1 year ago

Worth noting once more, he argued that a rival should not be disqualified due to a technicality, and this gave Hawthorne the World Championship. But he did it anyway. THAT is the definition of true sportsmanship. And the Mille drive is absolutely one of the greatest motor sport performances of all time. Rest in peace to a one of a kind legend. 90 years is a good run, and the name will live forever.

Margaret James
Margaret James(@margaret_james)
1 year ago

Both of my sons have, separately, either met or spoken by phone to Sir Stirling. They each said the same thing: a true gent and an absolute riot. RIP

1 year ago

Confidence inspired.

Dennis White
Dennis White(@alfa66)
1 year ago

A last link (with Tony Brooks) to a golden but most dangerous age of racing. Hard to imagine someone in 1955 machinery, even the great Benz SLR, averaging almost 100 mph over 1,000 miles of public roads. Insane! A legend in the sport.

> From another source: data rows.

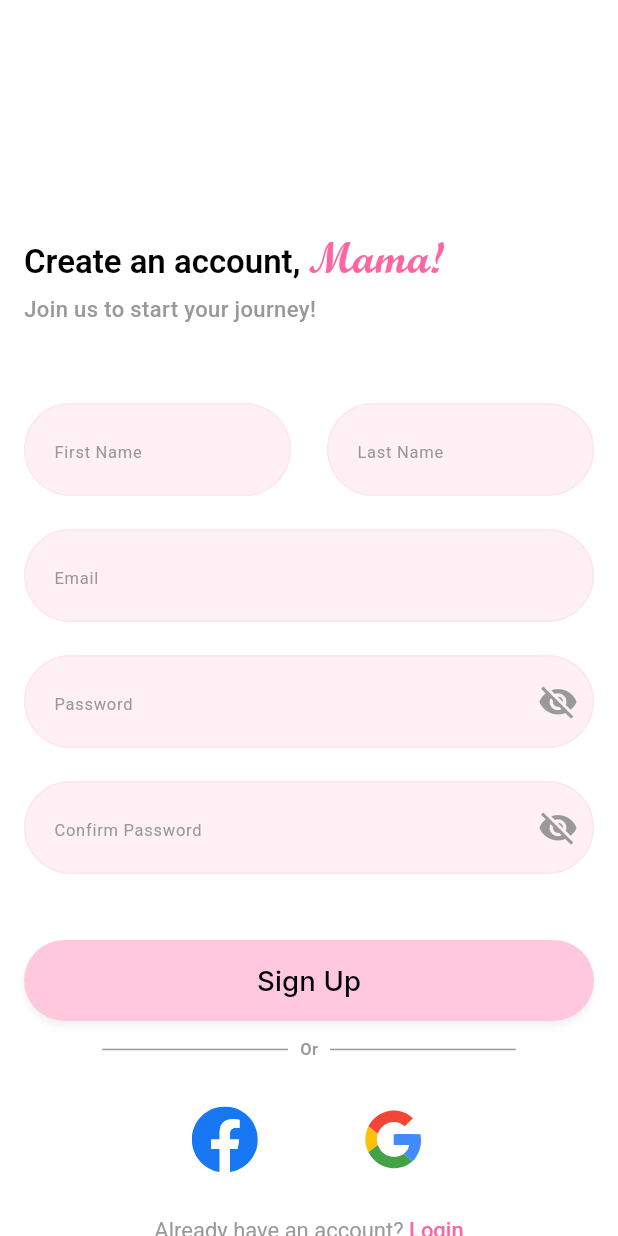
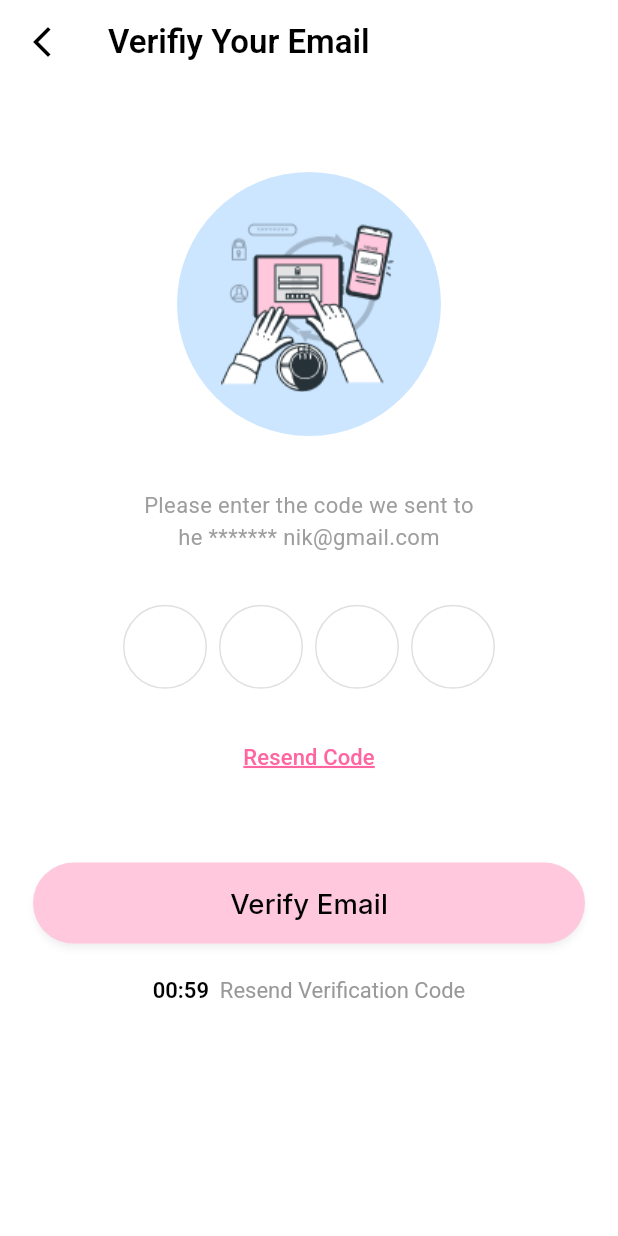
Before and after one commit to MohamedEhab17/MomEase, a Flutter app: the SignUpView screen opened by its route, after a tap on "Sign Up", on a phone screen of 412 x 824 dp. Run offline on Flutter 3.47's test engine with Material 3 defaults, Android fonts, the phone set to English and light mode, and no system bars; drawn by our look-alikes of pinput; our stand-ins replace animate_do, device_preview, flutter_screenutil, flutter_svg, go_router, lottie and 1 more.

Commit message:
add auth and verification ui

```diff
--- /dev/null
+++ b/assets/client_secret_513905496806-f6a61vgrqrrjv2fq3u7brno62i069efk.apps.googleusercontent.com.json
@@ -0,0 +1 @@
+{"installed":{"client_id":"513905496806-f6a61vgrqrrjv2fq3u7brno62i069efk.apps.googleusercontent.com","project_id":"mom-ease","auth_uri":"https://accounts.google.com/o/oauth2/auth","token_uri":"https://oauth2.googleapis.com/token","auth_provider_x509_cert_url":"https://www.googleapis.com/oauth2/v1/certs"}}
--- a/lib/core/constants/app_colors.dart
+++ b/lib/core/constants/app_colors.dart
@@ -9,9 +9,11 @@ class AppColors {
 
   static const secondary = Color(0xff9E9E9E);
   static const secondarySoft = Color(0xffCECECE);
+  static const secondarySoft2 = Color(0xFFE0E0E0);
 
   // Accent
   static const accent = Color(0xFFA2D2FF);
+  static const accentSoft = Color(0xFFCCE6FF);
 
   // Backgrounds
   static const lightBackground = Color(0xFFFFFFFF);
--- a/lib/core/routers/app_router_paths.dart
+++ b/lib/core/routers/app_router_paths.dart
@@ -2,4 +2,6 @@ class AppRoutesPaths {
   static const String login = '/loginView';
   static const String signup = '/signupView';
   static const String onboarding = '/onboardingView';
+  static const String emailVerification = '/emailVerificationView';
+  static const String emailVerifiedSuccess = '/emailVerifiedSuccessView';
 }
--- a/lib/core/utils/app_icons.dart
+++ b/lib/core/utils/app_icons.dart
@@ -9,4 +9,7 @@ class AppIcons {
   /// assets/icons/facebook.svg
   static const String iconsFacebook = "assets/icons/facebook.svg";
 
+  /// Assets for iconsSuccess
+  /// assets/icons/Success.json
+  static const String iconsSuccess = "assets/icons/Success.json";
 }
--- a/lib/core/utils/app_images.dart
+++ b/lib/core/utils/app_images.dart
@@ -16,4 +16,9 @@ class AppImages {
   /// Assets for imagesOnboarding4
   /// assets/images/onboarding4.png
   static const String imagesOnboarding4 = "assets/images/onboarding4.png";
+
+  /// Assets for imagesEmailVerification
+  /// assets/images/email_verification.png
+  static const String imagesEmailVerification =
+      "assets/images/email_verification.png";
 }
--- /dev/null
+++ b/lib/feature/auth/presentation/views/email_verification_view.dart
@@ -0,0 +1,130 @@
+import 'package:flutter/material.dart';
+import 'package:flutter_screenutil/flutter_screenutil.dart';
+import 'package:go_router/go_router.dart';
+import 'package:new_mama/core/constants/app_colors.dart';
+import 'package:new_mama/core/extensions/padding_ex.dart';
+import 'package:new_mama/core/extensions/sized_box_ex.dart';
+import 'package:new_mama/core/routers/app_router_paths.dart';
+import 'package:new_mama/core/utils/app_images.dart';
+import 'package:new_mama/core/utils/app_styles.dart';
+import 'package:new_mama/core/widgets/custom_elevated_button.dart';
+import 'package:new_mama/feature/auth/widgets/custom_rich_text.dart';
+import 'package:pinput/pinput.dart';
+
+class EmailVerificationView extends StatefulWidget {
+  const EmailVerificationView({super.key});
+
+  @override
+  State<EmailVerificationView> createState() => _EmailVerificationViewState();
+}
+
+class _EmailVerificationViewState extends State<EmailVerificationView> {
+  @override
+  Widget build(BuildContext context) {
+    return Scaffold(
+      appBar: AppBar(
+        backgroundColor: Colors.white,
+        elevation: 0,
+        leading: IconButton(
+          icon: Icon(Icons.arrow_back_ios_new, color: Colors.black),
+          onPressed: () {
+            context.pop();
+          },
+        ),
+        title: Text('Verifiy Your Email', style: AppStyles.styleRoboto24),
+      ),
+      body: SingleChildScrollView(
+        padding: 22.hPadding,
+        child: Column(
+          children: [
+            64.h.height,
+            CircleAvatar(
+              radius: 96.r,
+              backgroundColor: AppColors.accentSoft,
+              child: Image.asset(
+                AppImages.imagesEmailVerification,
+                fit: BoxFit.contain,
+              ),
+            ),
+            40.h.height,
+            Text(
+              'Please enter the code we sent to\nhe ******* nik@gmail.com',
+              style: AppStyles.styleRoboto16,
+              textAlign: TextAlign.center,
+            ),
+            37.h.height,
+            Center(
+              child: Pinput(
+                length: 4,
+                showCursor: true,
+                onCompleted: (pin) => code = pin,
+                defaultPinTheme: PinTheme(
+                  width: 56,
+                  height: 56,
+                  decoration: BoxDecoration(
+                    shape: BoxShape.circle,
+                    border: Border.all(color: AppColors.secondarySoft2),
+                    color: Colors.transparent,
+                  ),
+                ),
+                focusedPinTheme: PinTheme(
+                  width: 56,
+                  height: 56,
+                  decoration: BoxDecoration(
+                    shape: BoxShape.circle,
+                    border: Border.all(color: AppColors.primary),
+                    color: Colors.transparent,
+                  ),
+                ),
+                validator: (String? code) {
+                  if (code!.isEmpty) {
+                    return 'Please enter the verification code';
+                  }
+                  this.code = code;
+                  return null;
+                },
+              ),
+            ),
+            24.h.height,
+            TextButton(
+              onPressed: () {},
+              child: Text(
+                'Resend Code',
+                style: AppStyles.styleRoboto16.copyWith(
+                  color: AppColors.primary,
+                  fontWeight: FontWeight.w500,
+                  decoration: TextDecoration.underline,
+                  decorationColor: AppColors.primary,
+                  decorationThickness: 2,
+                ),
+              ),
+            ),
+            50.h.height,
+            CustomElevatedButton(
+              text: "Verify Email",
+              minimumSize: Size(double.infinity, 52.h),
+              onPressed: () {
+                context.go(AppRoutesPaths.emailVerifiedSuccess);
+              },
+            ),
+            24.h.height,
+            CustomRichText(
+              firstText: "00:59 ",
+              secondText: " Resend Verification Code",
+              firstTextStyle: AppStyles.styleRoboto16.copyWith(
+                color: AppColors.lightTextPrimary,
+                fontWeight: FontWeight.w600,
+              ),
+              secondTextStyle: AppStyles.styleRoboto16.copyWith(
+                color: AppColors.lightTextDisabled,
+                fontWeight: FontWeight.w400,
+              ),
+            ),
+          ],
+        ),
+      ),
+    );
+  }
+
+  String? code;
+}
--- a/lib/feature/auth/presentation/views/login_view.dart
+++ b/lib/feature/auth/presentation/views/login_view.dart
@@ -2,7 +2,6 @@ import 'package:flutter/material.dart';
 import 'package:flutter_screenutil/flutter_screenutil.dart';
 import 'package:go_router/go_router.dart';
 import 'package:new_mama/core/constants/app_colors.dart';
-import 'package:new_mama/core/constants/app_font_family.dart';
 import 'package:new_mama/core/extensions/sized_box_ex.dart';
 import 'package:new_mama/core/routers/app_router_paths.dart';
 import 'package:new_mama/core/utils/app_styles.dart';
--- a/lib/feature/auth/presentation/views/sign_up_view.dart
+++ b/lib/feature/auth/presentation/views/sign_up_view.dart
@@ -32,7 +32,7 @@ class SignUpView extends StatelessWidget {
           child: Column(
             crossAxisAlignment: CrossAxisAlignment.start,
             children: [
-              168.h.height,
+              76.h.height,
               CustomRichText(
                 firstText: "Create an account, ",
                 secondText: "Mama!",
@@ -97,7 +97,9 @@ class SignUpView extends StatelessWidget {
               CustomElevatedButton(
                 text: "Sign Up",
                 minimumSize: Size(double.infinity, 52),
-                onPressed: () {},
+                onPressed: () {
+                  context.push(AppRoutesPaths.emailVerification);
+                },
               ),
               12.h.height,
               TwoDividerSeparatedWithText(text: "Or"),
--- a/lib/feature/onboarding/presentation/onboarding_view.dart
+++ b/lib/feature/onboarding/presentation/onboarding_view.dart
@@ -1,6 +1,8 @@
 import 'package:flutter/material.dart';
 import 'package:flutter_screenutil/flutter_screenutil.dart';
+import 'package:go_router/go_router.dart';
 import 'package:new_mama/core/constants/app_colors.dart';
+import 'package:new_mama/core/routers/app_router_paths.dart';
 import 'package:new_mama/core/utils/app_styles.dart';
 import 'package:new_mama/core/widgets/custom_elevated_button.dart';
 import 'package:new_mama/feature/onboarding/data/onboarding_data.dart';
@@ -91,7 +93,9 @@ class _OnboardingViewState extends State<OnboardingView> {
         child: currentPage == onboardingList.length - 1
             ? CustomElevatedButton(
                 text: "Start",
-                onPressed: () {},
+                onPressed: () {
+                  context.go(AppRoutesPaths.login);
+                },
                 minimumSize: Size(double.infinity, 52.h),
               )
             : Row(
--- a/pubspec.yaml
+++ b/pubspec.yaml
@@ -41,6 +41,9 @@ dependencies:
   animate_do: ^4.2.0
   smooth_page_indicator: ^2.0.1
   flutter_svg: ^2.2.3
+  lottie: ^3.3.2
+  pinput: ^6.0.1
+  pin_code_text_field: ^1.8.0
 
 dev_dependencies:
   flutter_test:
```
Also changed, not shown: assets/icons/Success.json (added, +1 -0 lines), lib/core/routers/app_router.dart (+13 -6 lines), lib/feature/auth/widgets/email_verified_success_widget.dart (added, +49 -0 lines), assets/images/email_verification.png (added), pubspec.lock.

Harv Falkenstine
Harv Falkenstine(@harv)
1 year ago

A fitting tribute to a great man.